WORK INSTRUCTIONS
Report how many lines in the records that follow have the word "cells" in them, giving the number and nothing more.

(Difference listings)

····················

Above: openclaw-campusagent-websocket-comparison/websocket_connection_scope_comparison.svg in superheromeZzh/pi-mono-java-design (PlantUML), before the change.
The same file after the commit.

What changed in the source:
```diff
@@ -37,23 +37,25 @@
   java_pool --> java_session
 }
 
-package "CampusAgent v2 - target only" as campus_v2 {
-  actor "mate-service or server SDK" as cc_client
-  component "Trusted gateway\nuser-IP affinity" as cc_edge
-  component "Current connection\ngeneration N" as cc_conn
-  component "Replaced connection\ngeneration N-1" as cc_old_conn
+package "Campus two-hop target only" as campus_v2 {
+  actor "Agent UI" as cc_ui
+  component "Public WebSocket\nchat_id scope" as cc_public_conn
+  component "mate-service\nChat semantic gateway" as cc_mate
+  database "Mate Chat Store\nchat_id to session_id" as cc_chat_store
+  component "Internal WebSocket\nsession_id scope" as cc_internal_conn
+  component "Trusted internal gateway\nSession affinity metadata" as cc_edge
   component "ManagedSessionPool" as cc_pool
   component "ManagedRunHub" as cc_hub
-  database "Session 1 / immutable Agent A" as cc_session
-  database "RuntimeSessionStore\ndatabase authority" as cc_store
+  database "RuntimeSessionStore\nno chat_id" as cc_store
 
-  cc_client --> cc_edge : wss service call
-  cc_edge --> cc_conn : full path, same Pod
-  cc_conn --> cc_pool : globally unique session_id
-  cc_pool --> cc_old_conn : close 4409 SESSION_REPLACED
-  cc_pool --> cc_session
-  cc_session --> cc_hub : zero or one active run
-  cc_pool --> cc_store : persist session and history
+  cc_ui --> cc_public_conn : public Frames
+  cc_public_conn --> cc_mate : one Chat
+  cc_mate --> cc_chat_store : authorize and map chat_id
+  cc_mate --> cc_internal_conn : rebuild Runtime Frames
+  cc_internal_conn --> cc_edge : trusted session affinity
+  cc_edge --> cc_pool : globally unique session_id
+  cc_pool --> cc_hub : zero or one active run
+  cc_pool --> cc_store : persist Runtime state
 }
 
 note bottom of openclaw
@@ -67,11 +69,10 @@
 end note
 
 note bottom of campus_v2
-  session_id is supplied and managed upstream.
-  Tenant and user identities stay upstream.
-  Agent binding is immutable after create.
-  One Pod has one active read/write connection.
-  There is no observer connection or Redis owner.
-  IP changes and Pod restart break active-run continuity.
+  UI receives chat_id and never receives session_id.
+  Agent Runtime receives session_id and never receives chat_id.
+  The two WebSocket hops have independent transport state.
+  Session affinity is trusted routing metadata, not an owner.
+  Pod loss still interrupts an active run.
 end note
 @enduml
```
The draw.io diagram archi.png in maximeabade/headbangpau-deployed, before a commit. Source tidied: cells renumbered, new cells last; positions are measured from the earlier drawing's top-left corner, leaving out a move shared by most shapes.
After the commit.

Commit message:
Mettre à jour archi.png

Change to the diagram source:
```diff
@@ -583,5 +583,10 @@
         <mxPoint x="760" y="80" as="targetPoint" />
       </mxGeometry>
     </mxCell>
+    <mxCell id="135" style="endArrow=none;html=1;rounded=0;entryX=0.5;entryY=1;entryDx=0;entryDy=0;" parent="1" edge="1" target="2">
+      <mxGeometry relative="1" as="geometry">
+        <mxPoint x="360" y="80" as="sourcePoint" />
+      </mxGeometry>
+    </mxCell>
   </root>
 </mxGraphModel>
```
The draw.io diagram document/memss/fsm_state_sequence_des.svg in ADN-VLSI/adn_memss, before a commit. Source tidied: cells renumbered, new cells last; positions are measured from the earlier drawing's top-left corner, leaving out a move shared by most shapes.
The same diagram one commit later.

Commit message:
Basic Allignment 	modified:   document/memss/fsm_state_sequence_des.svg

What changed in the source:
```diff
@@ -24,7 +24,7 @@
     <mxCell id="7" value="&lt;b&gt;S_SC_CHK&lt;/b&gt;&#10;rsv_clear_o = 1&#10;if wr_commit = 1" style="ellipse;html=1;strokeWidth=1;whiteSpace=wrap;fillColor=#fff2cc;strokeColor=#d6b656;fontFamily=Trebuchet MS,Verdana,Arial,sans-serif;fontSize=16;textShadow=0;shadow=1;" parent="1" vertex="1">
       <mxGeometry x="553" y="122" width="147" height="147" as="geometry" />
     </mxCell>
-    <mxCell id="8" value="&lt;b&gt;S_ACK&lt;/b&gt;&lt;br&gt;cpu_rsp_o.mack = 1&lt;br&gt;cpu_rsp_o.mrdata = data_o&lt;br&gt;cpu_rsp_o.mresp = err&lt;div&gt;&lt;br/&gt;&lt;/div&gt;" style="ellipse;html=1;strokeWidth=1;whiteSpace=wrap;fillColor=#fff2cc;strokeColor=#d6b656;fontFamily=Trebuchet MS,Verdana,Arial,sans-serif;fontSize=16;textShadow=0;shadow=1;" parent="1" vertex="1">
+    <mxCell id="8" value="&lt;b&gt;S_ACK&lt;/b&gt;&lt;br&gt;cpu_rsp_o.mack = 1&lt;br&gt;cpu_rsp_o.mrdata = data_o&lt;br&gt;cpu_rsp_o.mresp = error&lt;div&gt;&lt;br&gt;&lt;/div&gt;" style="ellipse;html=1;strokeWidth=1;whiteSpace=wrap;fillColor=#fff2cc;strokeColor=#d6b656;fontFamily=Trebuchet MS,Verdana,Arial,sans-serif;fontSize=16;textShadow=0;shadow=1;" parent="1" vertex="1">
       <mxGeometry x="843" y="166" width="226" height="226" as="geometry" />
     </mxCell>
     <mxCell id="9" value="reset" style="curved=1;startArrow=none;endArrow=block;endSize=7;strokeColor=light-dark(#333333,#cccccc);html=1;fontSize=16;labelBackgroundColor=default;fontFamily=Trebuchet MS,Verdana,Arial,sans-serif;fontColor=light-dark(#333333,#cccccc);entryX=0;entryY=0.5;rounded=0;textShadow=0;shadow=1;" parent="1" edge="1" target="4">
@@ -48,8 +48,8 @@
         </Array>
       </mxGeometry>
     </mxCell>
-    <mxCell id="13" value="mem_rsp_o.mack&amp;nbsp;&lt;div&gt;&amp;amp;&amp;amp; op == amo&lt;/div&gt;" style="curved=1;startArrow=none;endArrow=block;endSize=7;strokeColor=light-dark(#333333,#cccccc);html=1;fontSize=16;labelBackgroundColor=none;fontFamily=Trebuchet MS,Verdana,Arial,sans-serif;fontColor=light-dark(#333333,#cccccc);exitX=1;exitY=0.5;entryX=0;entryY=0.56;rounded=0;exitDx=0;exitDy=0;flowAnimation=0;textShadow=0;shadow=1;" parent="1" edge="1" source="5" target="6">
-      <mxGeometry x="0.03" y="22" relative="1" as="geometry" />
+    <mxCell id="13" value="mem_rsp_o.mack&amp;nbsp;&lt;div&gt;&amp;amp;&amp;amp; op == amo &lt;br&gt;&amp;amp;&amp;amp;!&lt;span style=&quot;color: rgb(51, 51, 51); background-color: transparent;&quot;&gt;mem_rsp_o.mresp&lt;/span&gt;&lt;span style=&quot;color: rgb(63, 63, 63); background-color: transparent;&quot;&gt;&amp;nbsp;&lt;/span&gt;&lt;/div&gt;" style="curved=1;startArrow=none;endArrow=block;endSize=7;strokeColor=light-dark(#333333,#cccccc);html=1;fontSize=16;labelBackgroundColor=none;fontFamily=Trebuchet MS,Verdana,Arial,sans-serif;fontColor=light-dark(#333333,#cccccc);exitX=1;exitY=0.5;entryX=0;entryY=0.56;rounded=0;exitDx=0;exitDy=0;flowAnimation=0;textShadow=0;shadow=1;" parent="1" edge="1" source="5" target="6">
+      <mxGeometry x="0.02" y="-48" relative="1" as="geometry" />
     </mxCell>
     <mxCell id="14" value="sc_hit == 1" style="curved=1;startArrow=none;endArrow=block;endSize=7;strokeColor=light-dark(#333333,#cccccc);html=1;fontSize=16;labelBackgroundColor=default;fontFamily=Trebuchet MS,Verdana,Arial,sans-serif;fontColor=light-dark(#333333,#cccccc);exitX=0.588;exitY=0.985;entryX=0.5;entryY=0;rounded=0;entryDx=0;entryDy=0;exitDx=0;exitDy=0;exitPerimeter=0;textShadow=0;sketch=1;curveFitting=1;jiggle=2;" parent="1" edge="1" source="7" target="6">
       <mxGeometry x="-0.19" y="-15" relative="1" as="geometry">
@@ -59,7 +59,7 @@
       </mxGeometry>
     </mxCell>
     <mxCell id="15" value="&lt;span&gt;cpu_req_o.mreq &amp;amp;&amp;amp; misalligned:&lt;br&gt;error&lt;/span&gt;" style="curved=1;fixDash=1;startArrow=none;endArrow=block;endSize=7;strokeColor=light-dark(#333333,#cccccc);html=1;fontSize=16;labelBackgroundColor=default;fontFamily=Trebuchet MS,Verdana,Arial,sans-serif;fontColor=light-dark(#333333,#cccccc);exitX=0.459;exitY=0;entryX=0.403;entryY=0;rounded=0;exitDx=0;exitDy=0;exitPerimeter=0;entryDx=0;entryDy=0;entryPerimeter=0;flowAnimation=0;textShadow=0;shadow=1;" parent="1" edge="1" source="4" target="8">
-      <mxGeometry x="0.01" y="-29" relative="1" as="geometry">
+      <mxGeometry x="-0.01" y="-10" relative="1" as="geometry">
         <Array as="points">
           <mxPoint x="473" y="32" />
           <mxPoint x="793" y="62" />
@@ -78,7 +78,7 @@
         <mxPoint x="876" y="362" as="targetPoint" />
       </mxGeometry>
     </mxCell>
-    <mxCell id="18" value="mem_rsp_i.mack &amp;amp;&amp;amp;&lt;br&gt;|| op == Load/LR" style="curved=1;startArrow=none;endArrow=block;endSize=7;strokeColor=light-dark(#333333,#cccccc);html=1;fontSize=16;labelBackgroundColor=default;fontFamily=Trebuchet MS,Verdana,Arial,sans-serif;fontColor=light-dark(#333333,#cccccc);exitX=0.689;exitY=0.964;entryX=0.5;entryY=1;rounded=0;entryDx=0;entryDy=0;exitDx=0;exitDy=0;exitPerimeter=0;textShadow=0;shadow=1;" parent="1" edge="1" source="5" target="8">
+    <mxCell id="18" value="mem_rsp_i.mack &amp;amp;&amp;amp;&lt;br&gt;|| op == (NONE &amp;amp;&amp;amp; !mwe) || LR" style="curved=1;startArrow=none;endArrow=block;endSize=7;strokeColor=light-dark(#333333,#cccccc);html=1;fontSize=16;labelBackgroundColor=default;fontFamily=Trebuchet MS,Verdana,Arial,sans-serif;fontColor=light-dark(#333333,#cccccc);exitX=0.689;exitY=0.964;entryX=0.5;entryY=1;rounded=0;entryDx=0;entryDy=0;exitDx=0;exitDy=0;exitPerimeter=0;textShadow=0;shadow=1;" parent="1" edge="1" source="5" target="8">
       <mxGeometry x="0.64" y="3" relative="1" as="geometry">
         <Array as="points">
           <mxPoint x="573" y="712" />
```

····················

SOLUTION BELOW
2